**Required work**
Copy each line containing "name" from the listing below.

**Dataset records**
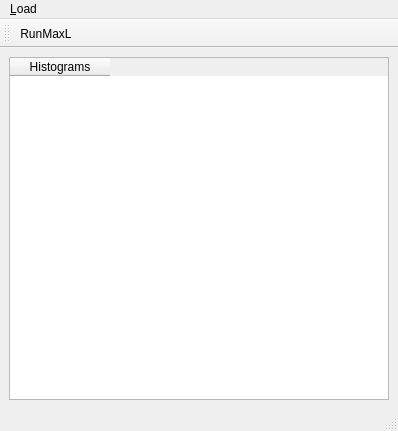
Qt form gui.ui (andyofmelbourne/MaxLhist) before a commit.
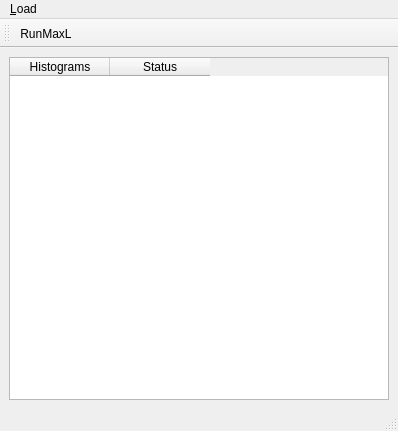
The same form after that commit.

Commit message: add status column, still need to trigger a recheck after calculation

What changed in the file:
```diff
--- a/gui.ui
+++ b/gui.ui
@@ -24,13 +24,18 @@
        <number>0</number>
       </property>
       <property name="columnCount">
-       <number>1</number>
+       <number>2</number>
       </property>
       <column>
        <property name="text">
         <string>Histograms</string>
        </property>
       </column>
+      <column>
+       <property name="text">
+        <string>Status</string>
+       </property>
+      </column>
      </widget>
     </item>
    </layout>
```
The commit also changes 1 other file.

**Completed exercise**
       <property name="columnCount">
        <property name="text">
+       <property name="text">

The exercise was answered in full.